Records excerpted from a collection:
== Segment start ==

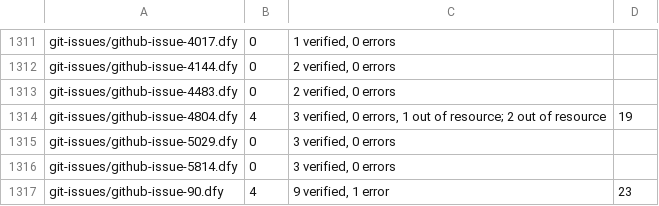
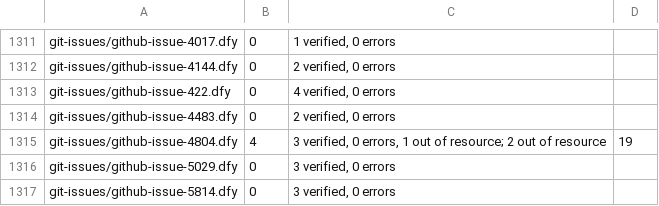
Before and after one commit to erniecohen/dafny, a TSV file: .github/review/expected-verdicts-additional-axioms.tsv, drawn as a sheet; only a part is shown, gaps mark what is left out; the shorter side is filled out with more unchanged rows; the diff names each change by its address in the sheet, - before the commit and + after, or states it on an @@ line.

```diff
--- a/.github/review/expected-verdicts-additional-axioms.tsv
+++ b/.github/review/expected-verdicts-additional-axioms.tsv
+row 1313: git-issues/github-issue-422.dfy | 0 | 4 verified, 0 errors
```
Also changed, not shown: .github/review/expected-verdicts.tsv, 8 other files.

== Segment end ==

▶ _What you need to do_
Take each line above that contains "verdicts" and copy it out.

▶ _Answer section_
Before and after one commit to erniecohen/dafny, a TSV file: .github/review/expected-verdicts-additional-axioms.tsv, drawn as a sheet; only a part is shown, gaps mark what is left out; the shorter side is filled out with more unchanged rows; the diff names each change by its address in the sheet, - before the commit and + after, or states it on an @@ line.
--- a/.github/review/expected-verdicts-additional-axioms.tsv
+++ b/.github/review/expected-verdicts-additional-axioms.tsv
Also changed, not shown: .github/review/expected-verdicts.tsv, 8 other files.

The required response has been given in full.